While the Adams County Health Department was mentioned, Adams County Board Chairman Mike McLaughlin said he was not made aware of the senator's appearance this morning.
“I’m thrilled to see how this project has brought new life to downtown Quincy,” said Mayor John Spring. “Because of this project, downtown Quincy is safer, more accessible, and better equipped to serve its residents. I want to thank Senator John Sullivan and his staff for the work they put in to help make this happen."
The streetscape renewal project replaces cracked and broken sidewalks, add ADA-accessible ramps at intersections, install new street lighting for security, and create additional parking for the new facilities.
Spring said Sen. Sullivan helped the city obtain a DCEO grant for $654,000 and an IDOT grant in the amount of $691,000. The city of Quincy also committed $114,000 of local TIF funds to the project. Additionally, Sen. Sullivan assisted the City of Quincy with a $350,000 grant from IDOT to widen Broadway Street at 5th Street and install new signals for safer pedestrian crossing at the intersection.

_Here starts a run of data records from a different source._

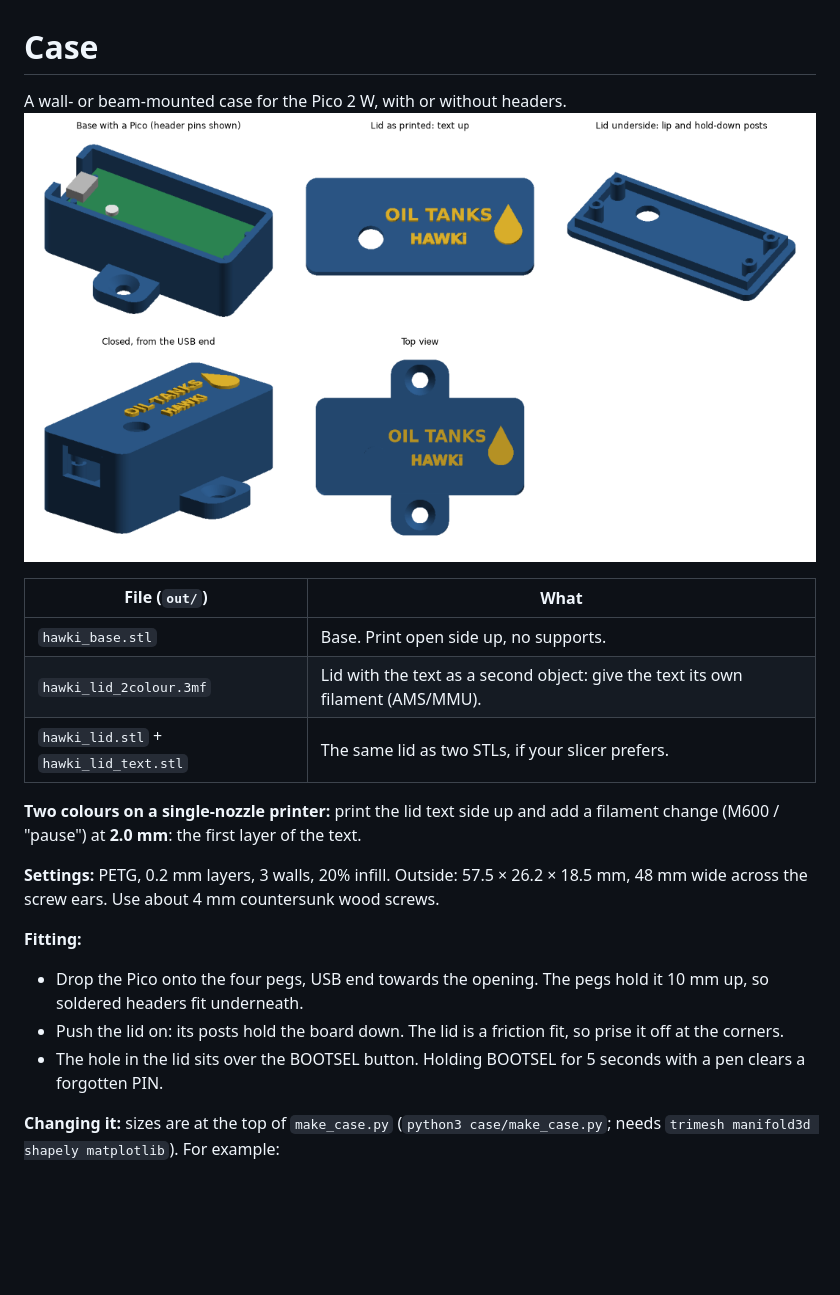
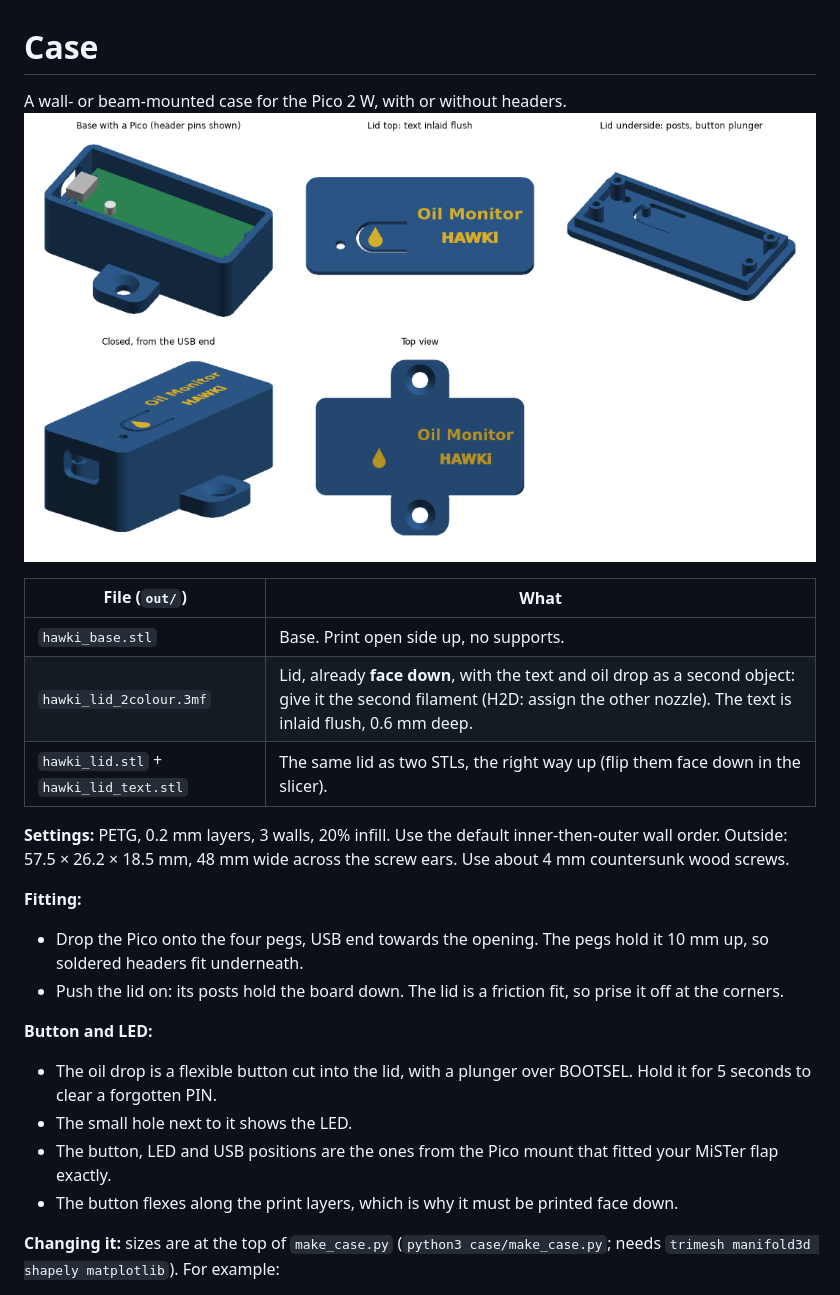
Before and after one commit to Stu1983/hawki-pico, a Markdown page: case/README.md, the part around the change. Drawn GitHub-style; pictures changed too: case/preview.png; blank space fills up the shorter version.

```diff
--- a/case/README.md
+++ b/case/README.md
@@ -5,17 +5,20 @@ A wall- or beam-mounted case for the Pico 2 W, with or without headers. ![previe
 | File (`out/`) | What |
 |---|---|
 | `hawki_base.stl` | Base. Print open side up, no supports. |
-| `hawki_lid_2colour.3mf` | Lid with the text as a second object: give the text its own filament (AMS/MMU). |
-| `hawki_lid.stl` + `hawki_lid_text.stl` | The same lid as two STLs, if your slicer prefers. |
+| `hawki_lid_2colour.3mf` | Lid, already **face down**, with the text and oil drop as a second object: give it the second filament (H2D: assign the other nozzle). The text is inlaid flush, 0.6 mm deep. |
+| `hawki_lid.stl` + `hawki_lid_text.stl` | The same lid as two STLs, the right way up (flip them face down in the slicer). |
 
-**Two colours on a single-nozzle printer:** print the lid text side up and add a filament change (M600 / "pause") at **2.0 mm**: the first layer of the text.
-
-**Settings:** PETG, 0.2 mm layers, 3 walls, 20% infill. Outside: 57.5 × 26.2 × 18.5 mm, 48 mm wide across the screw ears. Use about 4 mm countersunk wood screws.
+**Settings:** PETG, 0.2 mm layers, 3 walls, 20% infill. Use the default inner-then-outer wall order. Outside: 57.5 × 26.2 × 18.5 mm, 48 mm wide across the screw ears. Use about 4 mm countersunk wood screws.
 
 **Fitting:**
 - Drop the Pico onto the four pegs, USB end towards the opening. The pegs hold it 10 mm up, so soldered headers fit underneath.
 - Push the lid on: its posts hold the board down. The lid is a friction fit, so prise it off at the corners.
-- The hole in the lid sits over the BOOTSEL button. Holding BOOTSEL for 5 seconds with a pen clears a forgotten PIN.
+
+**Button and LED:**
+- The oil drop is a flexible button cut into the lid, with a plunger over BOOTSEL. Hold it for 5 seconds to clear a forgotten PIN.
+- The small hole next to it shows the LED.
+- The button, LED and USB positions are the ones from the Pico mount that fitted your MiSTer flap exactly.
+- The button flexes along the print layers, which is why it must be printed face down.
 
 **Changing it:** sizes are at the top of `make_case.py` (`python3 case/make_case.py`; needs `trimesh manifold3d shapely matplotlib`). For example:
 - `BOOTSEL_X/Y`: where the button hole goes;
```
Also changed, not shown: 5 other files.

“The work around the Kroc Center is proof that when private, local, and state entities work together, we can create a positive impact in our communities,” said Sullivan. “Folks in western Illinois have always worked together in a bi-partisan way, and we’ve shown that when we do, the entire region benefits.”
State Rep. Jil Tracy (R-Quincy) was not present at the news conference. The news release announcing the event said other local officials would be on hand and there were none present except Spring and Sullivan.
Sullivan was asked how long funding for projects like this will be available with the state and its precarious financial situation.
"There's no easy solution. It's shared sacrifice," Sullivan said. "There are across the board cuts to every entity in the state of Illinois. There's been layoffs at the state level and the city has had to deal with that as well."
Sullivan also said there was no timeline for working on the state's pension issue.
"The sooner we can come up with an agreement is better," Sullivan said. "It needs to be bi-partisan. It needs to include all five (pension) systems. I don't have a timeline."